# [The problem]
Whenever the word "figure" appears in a line of the data below, copy that line.

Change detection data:
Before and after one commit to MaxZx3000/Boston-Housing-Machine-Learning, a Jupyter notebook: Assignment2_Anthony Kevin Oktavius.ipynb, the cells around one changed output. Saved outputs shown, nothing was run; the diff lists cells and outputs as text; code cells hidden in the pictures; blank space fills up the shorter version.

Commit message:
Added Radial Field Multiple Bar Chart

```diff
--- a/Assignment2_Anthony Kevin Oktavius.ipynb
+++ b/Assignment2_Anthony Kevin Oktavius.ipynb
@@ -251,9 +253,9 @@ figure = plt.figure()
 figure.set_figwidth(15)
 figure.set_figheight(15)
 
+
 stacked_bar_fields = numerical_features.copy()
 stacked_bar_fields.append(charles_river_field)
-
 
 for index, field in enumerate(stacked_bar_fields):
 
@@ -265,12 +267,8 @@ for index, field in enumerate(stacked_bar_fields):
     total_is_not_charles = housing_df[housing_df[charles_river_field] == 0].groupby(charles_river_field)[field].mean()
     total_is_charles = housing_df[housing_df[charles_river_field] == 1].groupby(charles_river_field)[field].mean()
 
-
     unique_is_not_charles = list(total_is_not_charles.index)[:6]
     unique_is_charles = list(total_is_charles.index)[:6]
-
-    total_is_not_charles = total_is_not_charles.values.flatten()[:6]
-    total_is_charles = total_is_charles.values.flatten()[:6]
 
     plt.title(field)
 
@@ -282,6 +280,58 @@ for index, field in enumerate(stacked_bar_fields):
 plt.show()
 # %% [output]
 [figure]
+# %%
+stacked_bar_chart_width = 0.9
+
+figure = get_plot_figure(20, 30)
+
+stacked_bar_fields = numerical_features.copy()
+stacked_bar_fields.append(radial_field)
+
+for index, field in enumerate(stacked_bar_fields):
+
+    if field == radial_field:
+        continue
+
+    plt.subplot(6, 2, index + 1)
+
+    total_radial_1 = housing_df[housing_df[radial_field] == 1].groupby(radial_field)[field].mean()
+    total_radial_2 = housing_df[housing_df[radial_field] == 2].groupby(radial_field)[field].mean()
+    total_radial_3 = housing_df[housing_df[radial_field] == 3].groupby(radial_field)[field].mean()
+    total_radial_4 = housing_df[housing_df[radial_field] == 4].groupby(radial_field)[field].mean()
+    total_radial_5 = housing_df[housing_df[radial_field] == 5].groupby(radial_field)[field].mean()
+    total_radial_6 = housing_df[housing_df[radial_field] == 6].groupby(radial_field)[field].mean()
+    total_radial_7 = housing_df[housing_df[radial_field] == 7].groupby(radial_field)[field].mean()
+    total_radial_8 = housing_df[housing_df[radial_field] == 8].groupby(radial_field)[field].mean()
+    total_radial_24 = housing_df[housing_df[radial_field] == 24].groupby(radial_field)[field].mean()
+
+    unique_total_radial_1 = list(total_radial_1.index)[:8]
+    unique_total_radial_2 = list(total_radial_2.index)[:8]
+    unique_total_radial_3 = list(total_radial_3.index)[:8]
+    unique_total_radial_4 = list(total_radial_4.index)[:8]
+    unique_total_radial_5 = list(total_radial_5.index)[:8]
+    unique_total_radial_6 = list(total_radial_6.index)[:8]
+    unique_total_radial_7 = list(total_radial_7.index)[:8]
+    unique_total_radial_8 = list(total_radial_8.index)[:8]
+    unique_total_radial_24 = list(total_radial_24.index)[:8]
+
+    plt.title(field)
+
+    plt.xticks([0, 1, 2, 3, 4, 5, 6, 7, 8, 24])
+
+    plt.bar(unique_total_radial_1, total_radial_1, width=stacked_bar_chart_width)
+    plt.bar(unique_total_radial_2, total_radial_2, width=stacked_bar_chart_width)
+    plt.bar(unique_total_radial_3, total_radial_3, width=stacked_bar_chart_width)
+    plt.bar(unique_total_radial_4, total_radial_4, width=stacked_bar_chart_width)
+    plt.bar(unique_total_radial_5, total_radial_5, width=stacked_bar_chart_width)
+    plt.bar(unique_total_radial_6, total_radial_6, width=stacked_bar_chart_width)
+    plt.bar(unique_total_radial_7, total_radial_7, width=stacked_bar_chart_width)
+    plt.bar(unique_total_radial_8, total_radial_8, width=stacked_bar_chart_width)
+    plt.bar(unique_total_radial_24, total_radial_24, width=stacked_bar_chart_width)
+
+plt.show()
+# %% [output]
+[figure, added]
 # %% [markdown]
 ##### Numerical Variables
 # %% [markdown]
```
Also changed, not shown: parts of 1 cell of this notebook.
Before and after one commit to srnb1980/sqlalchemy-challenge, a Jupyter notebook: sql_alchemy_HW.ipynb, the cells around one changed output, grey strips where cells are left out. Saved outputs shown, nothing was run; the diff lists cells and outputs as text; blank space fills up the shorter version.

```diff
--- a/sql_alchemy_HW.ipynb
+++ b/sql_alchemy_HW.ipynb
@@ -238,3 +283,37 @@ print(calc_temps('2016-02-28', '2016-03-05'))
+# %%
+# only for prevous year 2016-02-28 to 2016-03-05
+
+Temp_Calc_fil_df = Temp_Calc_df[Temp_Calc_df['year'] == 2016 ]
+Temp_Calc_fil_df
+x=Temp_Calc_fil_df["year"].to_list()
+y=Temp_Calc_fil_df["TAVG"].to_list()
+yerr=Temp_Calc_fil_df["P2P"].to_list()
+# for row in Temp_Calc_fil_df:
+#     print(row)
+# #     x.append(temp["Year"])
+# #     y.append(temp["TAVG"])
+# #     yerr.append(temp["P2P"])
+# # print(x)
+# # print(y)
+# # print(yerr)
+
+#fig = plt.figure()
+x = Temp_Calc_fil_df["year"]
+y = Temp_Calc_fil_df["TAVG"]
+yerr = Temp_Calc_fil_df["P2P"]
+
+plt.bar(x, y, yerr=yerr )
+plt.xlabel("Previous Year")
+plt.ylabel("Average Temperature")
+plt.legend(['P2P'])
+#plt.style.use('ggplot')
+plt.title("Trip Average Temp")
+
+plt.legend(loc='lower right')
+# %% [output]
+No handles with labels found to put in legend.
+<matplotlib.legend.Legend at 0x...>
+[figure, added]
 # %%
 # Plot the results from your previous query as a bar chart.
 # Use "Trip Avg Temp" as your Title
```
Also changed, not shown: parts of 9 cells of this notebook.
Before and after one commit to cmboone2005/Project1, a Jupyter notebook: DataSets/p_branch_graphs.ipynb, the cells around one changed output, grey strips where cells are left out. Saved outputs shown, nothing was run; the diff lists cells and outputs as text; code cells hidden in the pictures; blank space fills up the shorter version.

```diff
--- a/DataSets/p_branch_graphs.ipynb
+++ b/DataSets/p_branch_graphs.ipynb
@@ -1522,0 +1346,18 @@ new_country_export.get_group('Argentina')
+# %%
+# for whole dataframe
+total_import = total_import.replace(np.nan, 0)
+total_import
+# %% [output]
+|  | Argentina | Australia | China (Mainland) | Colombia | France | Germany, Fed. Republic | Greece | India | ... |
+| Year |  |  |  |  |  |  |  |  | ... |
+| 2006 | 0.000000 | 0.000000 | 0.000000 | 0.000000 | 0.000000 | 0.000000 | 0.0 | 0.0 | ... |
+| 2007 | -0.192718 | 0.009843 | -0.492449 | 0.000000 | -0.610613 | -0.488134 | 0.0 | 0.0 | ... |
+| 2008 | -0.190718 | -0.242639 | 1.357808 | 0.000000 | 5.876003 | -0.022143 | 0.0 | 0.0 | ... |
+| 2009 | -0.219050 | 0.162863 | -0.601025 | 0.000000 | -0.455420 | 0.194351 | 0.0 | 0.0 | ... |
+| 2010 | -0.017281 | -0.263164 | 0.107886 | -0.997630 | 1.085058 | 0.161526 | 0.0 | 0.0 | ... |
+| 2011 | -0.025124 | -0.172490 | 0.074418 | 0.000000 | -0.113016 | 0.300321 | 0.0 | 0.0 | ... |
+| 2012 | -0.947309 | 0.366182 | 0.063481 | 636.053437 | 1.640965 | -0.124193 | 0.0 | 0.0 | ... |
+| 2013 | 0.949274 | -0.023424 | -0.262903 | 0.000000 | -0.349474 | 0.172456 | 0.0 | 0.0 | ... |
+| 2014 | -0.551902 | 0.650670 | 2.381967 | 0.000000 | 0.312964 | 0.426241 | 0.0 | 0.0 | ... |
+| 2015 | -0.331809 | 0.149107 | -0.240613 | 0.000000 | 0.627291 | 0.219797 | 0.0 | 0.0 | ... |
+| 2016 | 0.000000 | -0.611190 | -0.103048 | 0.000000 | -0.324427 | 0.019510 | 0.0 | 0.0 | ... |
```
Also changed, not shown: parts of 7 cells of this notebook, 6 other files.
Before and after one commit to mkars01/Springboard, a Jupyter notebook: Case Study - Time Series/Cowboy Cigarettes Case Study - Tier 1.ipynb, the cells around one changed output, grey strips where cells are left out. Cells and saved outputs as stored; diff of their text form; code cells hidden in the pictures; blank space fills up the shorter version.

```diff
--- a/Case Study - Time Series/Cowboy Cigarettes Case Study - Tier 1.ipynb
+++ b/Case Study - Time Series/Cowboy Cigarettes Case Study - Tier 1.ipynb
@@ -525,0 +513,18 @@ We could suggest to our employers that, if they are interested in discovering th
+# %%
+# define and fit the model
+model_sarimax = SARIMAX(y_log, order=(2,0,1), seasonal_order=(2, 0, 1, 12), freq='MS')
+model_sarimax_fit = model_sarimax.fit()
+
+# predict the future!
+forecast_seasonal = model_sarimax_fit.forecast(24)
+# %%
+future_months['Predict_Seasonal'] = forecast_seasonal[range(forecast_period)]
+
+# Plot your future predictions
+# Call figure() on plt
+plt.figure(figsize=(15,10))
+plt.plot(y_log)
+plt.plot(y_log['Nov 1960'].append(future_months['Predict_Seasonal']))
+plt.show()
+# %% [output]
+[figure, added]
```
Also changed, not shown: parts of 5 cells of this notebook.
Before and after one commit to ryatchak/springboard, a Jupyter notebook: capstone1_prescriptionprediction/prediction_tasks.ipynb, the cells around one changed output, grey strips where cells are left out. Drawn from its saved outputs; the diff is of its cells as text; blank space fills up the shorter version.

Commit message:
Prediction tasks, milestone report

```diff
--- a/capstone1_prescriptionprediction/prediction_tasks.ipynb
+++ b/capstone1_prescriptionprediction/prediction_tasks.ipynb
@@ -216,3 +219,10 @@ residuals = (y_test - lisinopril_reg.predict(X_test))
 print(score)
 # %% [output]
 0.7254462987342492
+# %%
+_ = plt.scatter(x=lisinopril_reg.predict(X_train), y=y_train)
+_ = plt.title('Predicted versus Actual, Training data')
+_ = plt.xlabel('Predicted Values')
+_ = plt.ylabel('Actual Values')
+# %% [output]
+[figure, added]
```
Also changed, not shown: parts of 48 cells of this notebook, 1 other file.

# [Answer below]
@@ -251,9 +253,9 @@ figure = plt.figure()
 figure.set_figwidth(15)
 figure.set_figheight(15)
 [figure]
+figure = get_plot_figure(20, 30)
+[figure, added]
+#fig = plt.figure()
+[figure, added]
+# Call figure() on plt
+plt.figure(figsize=(15,10))
+[figure, added]
+[figure, added]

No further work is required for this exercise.